I get up every day knowing the difficult task in front of me, and I know that I do not have all the answers. I would never unilaterally embark on any serious negotiation without the input of the officers, steward, and members impacted by these negotiations. I believe President Dimondstein did just that, I think he purposefully excluded the craft officers and the executive vice president from the head table, and for reasons only he can explain he went forward with just the counsel of the Industrial Relations Director Vance Zimmerman.
We are one of the more democratic industrial unions in this nation and what I continue to see from our chief executive is behavior that is exhibited by those who unilaterally believe they know what’s best and it is becoming clear that Mark does not tolerate any form of dissent.

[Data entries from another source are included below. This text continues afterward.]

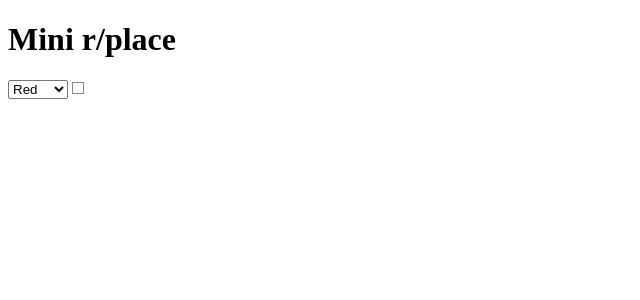
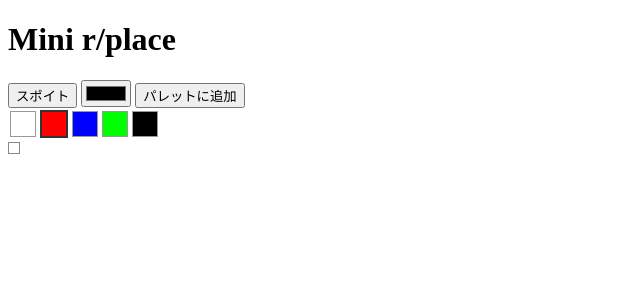
Before and after one commit to fly1014gk/places, a Flask app: template templates/index.html in a window 1280 px wide. Shown: the top 300 px of the page, without its empty margins (0-640 px from the left). Run offline with Flask 3, Linux system fonts and the light colour scheme; the template is opened without the code that fills it: most values are stand-ins (such as "Sample title", 1, 10 or a date in 2020).

Commit message:
Update index.html

```diff
--- a/templates/index.html
+++ b/templates/index.html
@@ -4,43 +4,100 @@
     <title>Mini r/place</title>
     <style>
         canvas { border: 1px solid #888; }
+        #palette span {
+            display: inline-block;
+            width: 24px; height: 24px;
+            border: 1px solid #999;
+            margin: 2px;
+            cursor: pointer;
+            vertical-align: middle;
+        }
+        #palette .selected { border: 2px solid #333; }
     </style>
 </head>
 <body>
     <h1>Mini r/place</h1>
-    <select id="color">
-        <option value="1" style="background:red;">Red</option>
-        <option value="2" style="background:blue;">Blue</option>
-        <option value="3" style="background:green;">Green</option>
-        <option value="4" style="background:black;">Black</option>
-    </select>
-    <!-- 拡大率10倍で表示 -->
+    <div>
+        <button id="eyedropper">スポイト</button>
+        <input type="color" id="addcolor">
+        <button id="addcolorbtn">パレットに追加</button>
+    </div>
+    <div id="palette"></div>
     <canvas id="board" width="{{ size * 10 }}" height="{{ size * 10 }}"></canvas>
     <script>
         const size = {{ size }};
-        const scale = 10;  // 拡大率
-        const canvasData = {{ canvas|tojson }};
-        const colors = ["#fff", "#f00", "#00f", "#0f0", "#000"];
+        const scale = 10;
+        let canvasData = {{ canvas|tojson }};
+        let colors = ["#fff", "#f00", "#00f", "#0f0", "#000"]; // 0:白,1:赤,2:青,3:緑,4:黒
+        let currentColor = 1; // デフォルトは赤
+        let eyedropperMode = false;
+
+        // パレット描画
+        function drawPalette() {
+            const pal = document.getElementById('palette');
+            pal.innerHTML = '';
+            colors.forEach((col, idx) => {
+                let span = document.createElement('span');
+                span.style.background = col;
+                if(idx === currentColor) span.classList.add("selected");
+                span.onclick = () => {
+                    currentColor = idx;
+                    drawPalette();
+                }
+                pal.appendChild(span);
+            });
+        }
+        drawPalette();
+
+        // パレットに色追加
+        document.getElementById('addcolorbtn').onclick = function() {
+            const val = document.getElementById('addcolor').value;
+            if(!colors.includes(val)) {
+                colors.push(val);
+                currentColor = colors.length - 1;
+                drawPalette();
+            }
+        };
+
+        // スポイトモード切替
+        document.getElementById('eyedropper').onclick = function() {
+            eyedropperMode = !eyedropperMode;
+            this.style.background = eyedropperMode ? "#ffd" : "";
+        };
+
+        // キャンバス描画
         const ctx = document.getElementById('board').getContext('2d');
         function drawBoard() {
             for(let y=0; y<size; y++){
                 for(let x=0; x<size; x++){
-                    ctx.fillStyle = colors[canvasData[y][x]];
+                    ctx.fillStyle = colors[canvasData[y][x]] ?? "#fff";
                     ctx.fillRect(x * scale, y * scale, scale, scale);
                 }
             }
         }
         drawBoard();
 
+        // キャンバスクリック
         document.getElementById('board').addEventListener('click', function(e){
             const rect = this.getBoundingClientRect();
             const x = Math.floor((e.clientX - rect.left) / scale);
             const y = Math.floor((e.clientY - rect.top) / scale);
-            const color = document.getElementById('color').value;
+
+            if(eyedropperMode) {
+                // スポイト：その座標の色インデックスをパレット選択
+                if (canvasData[y] && canvasData[y][x] !== undefined) {
+                    currentColor = canvasData[y][x];
+                    eyedropperMode = false;
+                    document.getElementById('eyedropper').style.background = "";
+                    drawPalette();
+                }
+                return;
+            }
+
             fetch('/draw', {
                 method: 'POST',
                 headers: {'Content-Type': 'application/json'},
-                body: JSON.stringify({x: x, y: y, color: parseInt(color)})
+                body: JSON.stringify({x: x, y: y, color: currentColor})
             }).then(() => location.reload());
         });
     </script>
```
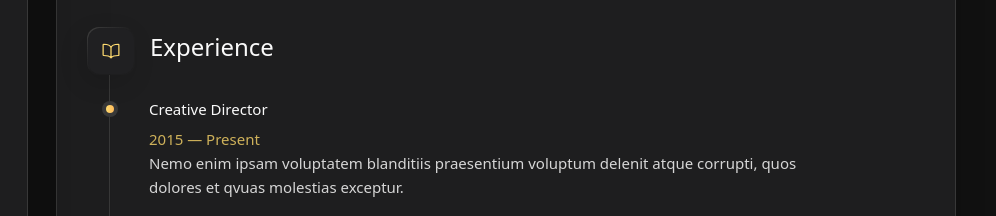
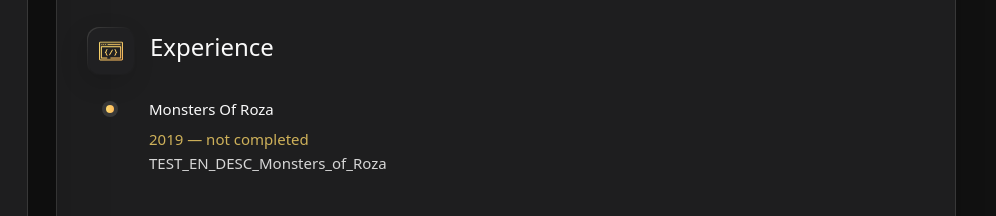
Before and after one commit to l3onrdo/portafolio, a plain HTML site: page index.html in a window 1280 px wide. Both pictures are taken after a click on the button "Resume". Shown: the part 448-664 px from the top of the page, 284-1280 px from the left. Drawn offline with nearby package versions, Linux system fonts and the light colour scheme.

Commit message:
Update index.html

```diff
--- a/index.html
+++ b/index.html
@@ -321,7 +321,7 @@
 
           <div class="title-wrapper">
             <div class="icon-box">
-              <ion-icon name="book-outline"></ion-icon>
+                <img src="./assets/images/icon-dev.svg" alt="Development Icon" width="24" height="24">
             </div>
 
             <h3 class="h3">Experience</h3>
@@ -329,7 +329,7 @@
 
           <ol class="timeline-list">
 
-            <li class="timeline-item">
+            <!-- <li class="timeline-item">
 
               <h4 class="h4 timeline-item-title">Creative director</h4>
 
@@ -355,7 +355,7 @@
                 exceptur.
               </p>
 
-            </li>
+            </li> -->
 
             <li class="timeline-item">
 
@@ -364,9 +364,7 @@
               <span>2019 —  not completed</span>
 
               <p class="timeline-text">
-                Nemo enims ipsam voluptatem, blanditiis praesentium voluptum delenit atque corrupti, quos dolores et
-                quas molestias
-                exceptur.
+                TEST_EN_DESC_Monsters_of_Roza
               </p>
 
             </li>
```
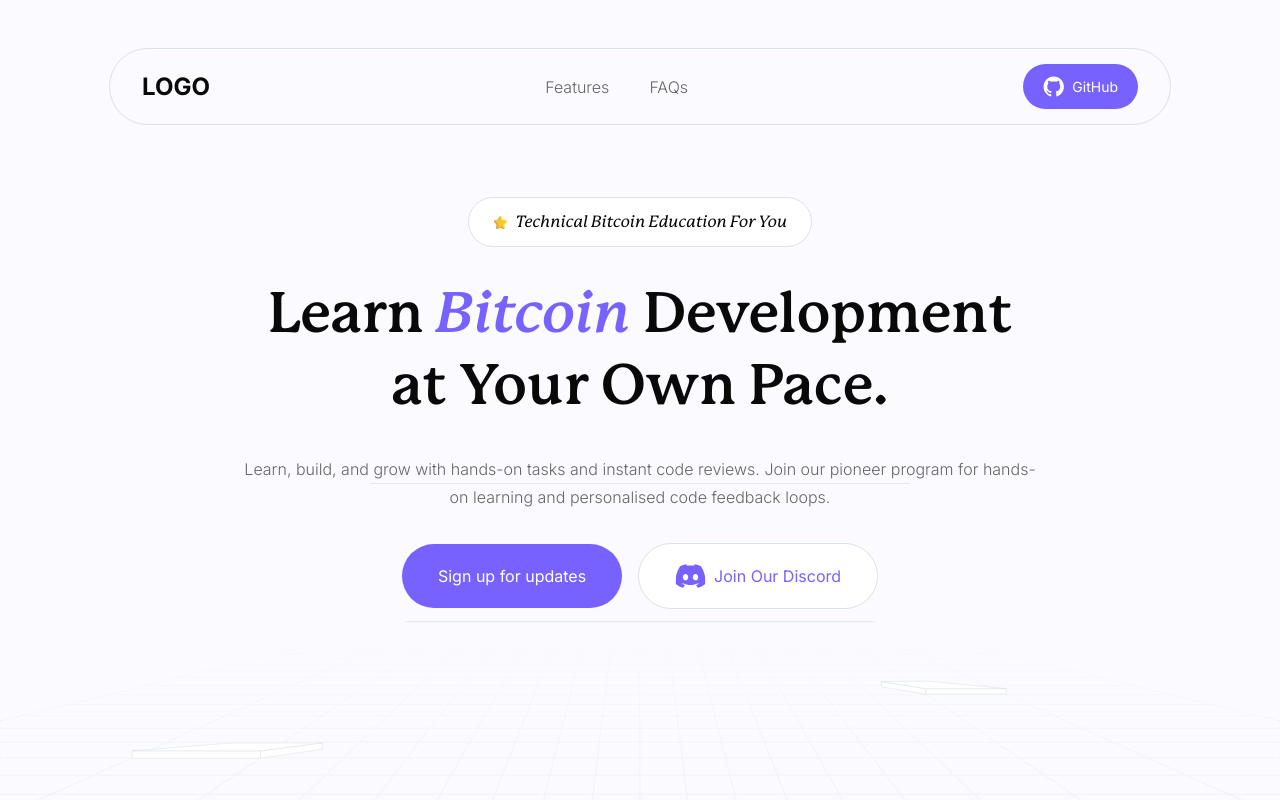
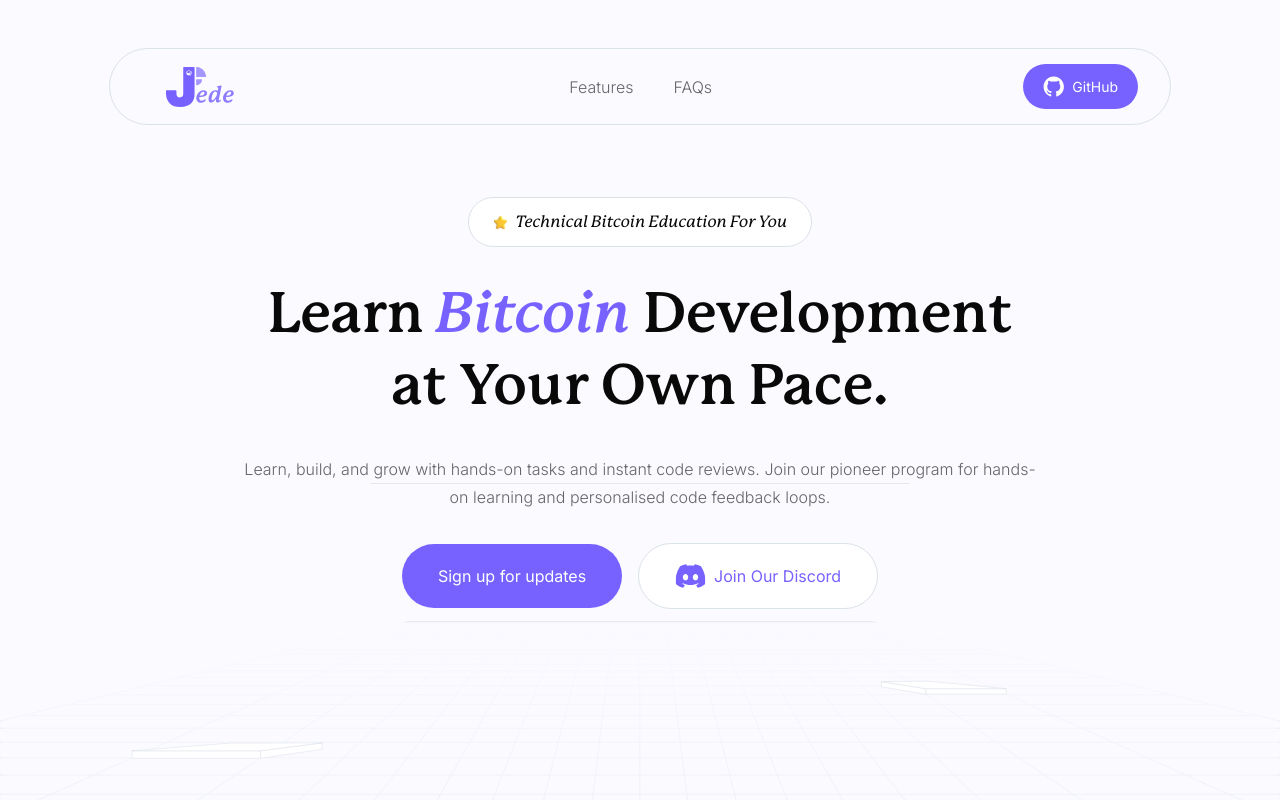
Before and after one commit to hxckr-org/hxckr-web, a Next.js app: page / in a window 1280 px wide. Shown: the top 800 px of the page. Built offline with nearby package versions, Linux system fonts and the light colour scheme; no server answers.

Commit message:
feat: added new logo

```diff
--- a/src/app/components/primitives/navbar.tsx
+++ b/src/app/components/primitives/navbar.tsx
@@ -1,6 +1,7 @@
 "use client";
 
 import Link from "next/link";
+import Image from "next/image";
 
 import GithubIcon from "@/public/assets/icons/github";
 
@@ -9,7 +10,15 @@
     <header className="z-50 bg-purple-accent flex flex-col justify-between items-center">
       <div className="z-50 w-full max-w-[1062px] h-[77px] m-auto mt-12 py-4 px-8 flex justify-between items-center rounded-[80px] border-[1.5px] border-grey-accent">
         <div className="text-2xl font-bold">
-          <Link href="/">LOGO</Link>
+          <Link href="/">
+            <Image
+              src="/assets/images/logo.svg"
+              alt="Logo"
+              width={116}
+              height={88}
+              priority
+            />
+          </Link>
         </div>
         <nav className="flex gap-10 text-grey-text font-light items-center">
           <Link href="#features" className="hover:text-purple-primary">
--- a/src/app/components/sections/footer.tsx
+++ b/src/app/components/sections/footer.tsx
@@ -1,5 +1,6 @@
 import Link from "next/link";
 import AccordionComponent from "@/app/components/primitives/accordion";
+import Image from "next/image";
 
 type FAQItem = {
   title: string;
@@ -80,7 +81,17 @@
 
         {/* Footer Bottom */}
         <div className="flex flex-col gap-4 border-t border-grey-accordion-background pt-10 mt-10">
-          <div className="text-xl md:text-2xl font-bold text-white px-6 md:pl-10">LOGO</div>
+          <div className="px-6 md:pl-10 -ml-6">
+            <Link href="/">
+              <Image
+                src="/assets/images/logo.svg"
+                alt="Logo"
+                width={116}
+                height={88}
+                priority
+              />
+            </Link>
+          </div>
           <p className="text-grey-footer-text max-w-[500px] px-6 md:pl-10 text-sm md:text-base">
             Learn, build, and grow with hands-on tasks and instant code reviews. Join our pioneer
             program for hands-on learning and personalised code feedback loops.
```
Also changed, not shown: public/assets/images/logo.svg (added).
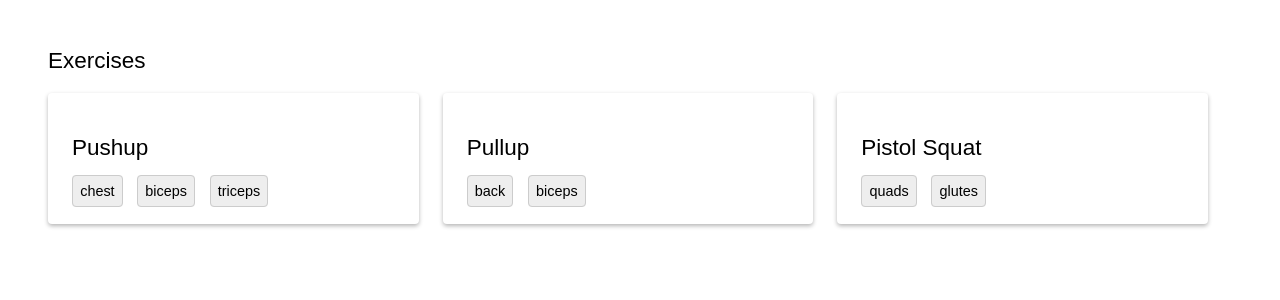
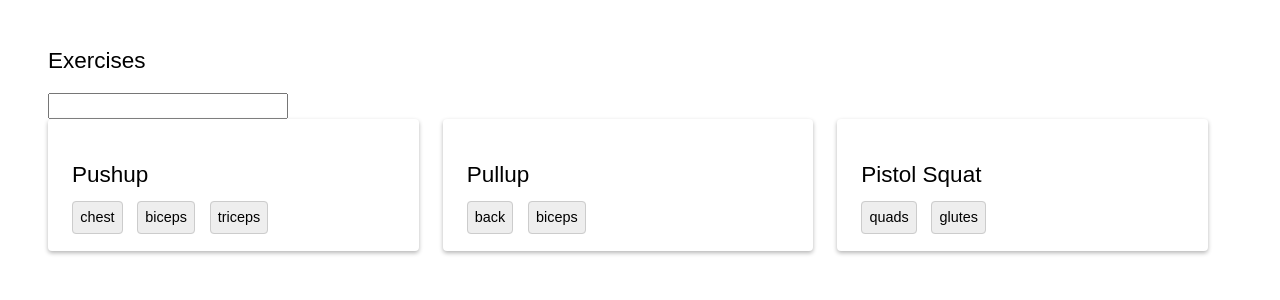
Before and after one commit to SebastianPlace/exercise-app, a React (Create React App) app: page / in a window 1280 px wide. Shown: the top 300 px of the page. Built offline with nearby package versions, Linux system fonts and the light colour scheme; the HTML template or start-up script is replaced by a standard one.

Commit message:
Naive implementation of search bar for result filtering

```diff
--- a/src/App.tsx
+++ b/src/App.tsx
@@ -1,14 +1,38 @@
 import * as React from 'react';
 import './App.css';
 import ExerciseList from './components/ExerciseList/ExerciseList';
+import SearchBar from './components/SearchBar/SearchBar';
+
+import Exercise from './interfaces/exercise';
 import exercises from './data/exercises';
 
-class App extends React.Component {
+interface Props {}
+interface State {
+  filterText: string;
+  exercises: Exercise[];
+}
+
+class App extends React.Component<Props, State> {
+  constructor(props: Props) {
+    super(props);
+    this.filterResults = this.filterResults.bind(this);
+    this.state = { filterText: '', exercises };
+  }
+
+  filterResults(filterText: string) {
+    const filteredExercises: Exercise[] = this.state.exercises.filter(ex => ex.name.includes(filterText));
+    this.setState({
+      filterText,
+      exercises: filteredExercises
+    });
+  }
+
   render() {
     return (
       <div className="App">
         <h2>Exercises</h2>
-        <ExerciseList exercises={exercises} />
+        <SearchBar onChange={this.filterResults} />
+        <ExerciseList exercises={this.state.exercises} />
       </div>
     );
   }
--- a/src/components/ExerciseList/ExerciseList.tsx
+++ b/src/components/ExerciseList/ExerciseList.tsx
@@ -4,7 +4,7 @@ import Exercise from '../../interfaces/exercise';
 import ExerciseCard from '../ExerciseCard/ExerciseCard';
 
 interface Props {
-  exercises: [Exercise];
+  exercises: Exercise[];
 }
 
 class ExerciseList extends React.Component<Props> {
--- /dev/null
+++ b/src/components/SearchBar/SearchBar.tsx
@@ -0,0 +1,32 @@
+import * as React from 'react';
+
+interface InputEvent {
+  target: {
+    value: string;
+  };
+}
+interface State { value: string; }
+interface Props { onChange: Function; }
+
+class ExerciseList extends React.Component<Props, State> {
+  constructor(props: Props) {
+    super(props);
+    this.state = { value: '' };
+    this.handleChange = this.handleChange.bind(this);
+  }
+
+  handleChange(e: InputEvent) {
+    this.props.onChange(e.target.value);
+    // this.setState({ value: e.target.value });
+  }
+
+  render() {
+    return (
+      <form>
+        <input type="text" value={this.state.value} onChange={this.handleChange}/>
+      </form>
+    );
+  }
+}
+
+export default ExerciseList;
```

Dissent in our democracy is vital to its health; we are many voices from many backgrounds all coming together for a single common purpose, to bust our butts to ensure we have the best job security, decent wages, benefits, and work environment.
Besides this article, I have sent President Dimondstein a personal letter outlining my concerns with his treatment of the rank and file committee. I get no pleasure out of any this especially since I have known Mark for most if not all of my union life. I have considered him a friend, and I believed him to have the qualities to be a great leader.
It is clear he can build coalitions outside this union, what’s also clear is internally we have some pretty severe divisions, and it all starts and stops with our chief executive.
We have an uncertain future, the polarization of our national politics has put working people at the back of the line. Also, brothers and sisters, we cannot tolerate such an epic level of dysfunction at 1300 L Street.
We have a national election coming up, it pains me to say this but if president Dimondstein cannot unify this union from 1300 L Street on down, if he cannot live the solidarity he preaches then we may well have to find another leader to steer us through the difficult times ahead.
Leadership is hard, and decisions must be made. Then the explanations for those decisions follow. What we cannot allow is a few at the top excluding the rest of those elected craft officers, thinking they have all the answers.
We cannot voluntarily take one step backward; labor has sacrificed enough. If we have to go to war with the USPS then we expect our chief officer to lead us into battle, not attack us for disagreeing, not criticize or vilify us for having the courage to speak truth to power – even if it’s his.
All we have is each other, and at the end of the day I stand shoulder to shoulder with the APWU, I do so proudly, I do so willingly, and I will speak truth to power no matter who it is. We will disagree, elections will come, and presidents will go. This exercise isn’t about me as your president; it’s about what’s best for this union and its rank and file.
I challenge President Mark Dimondstein to go back and reread his oath of office, bring the National Executive Board to the table, clear the air, and recognize the decades of talent he has in that room. Perhaps then he will understand the real power that comes from rising above the pettiness of politics and that when unified we are a formidable force! It’s time for President Dimondstein to quit worrying about the next election and instead take us into arbitration and get us the best damn contract he can. The membership deserves better.
Nothing about writing this article was easy, but it’s what I witnessed, and sisters and brothers I stand by every word.
Roscoe Woods, President
480-481 Area Local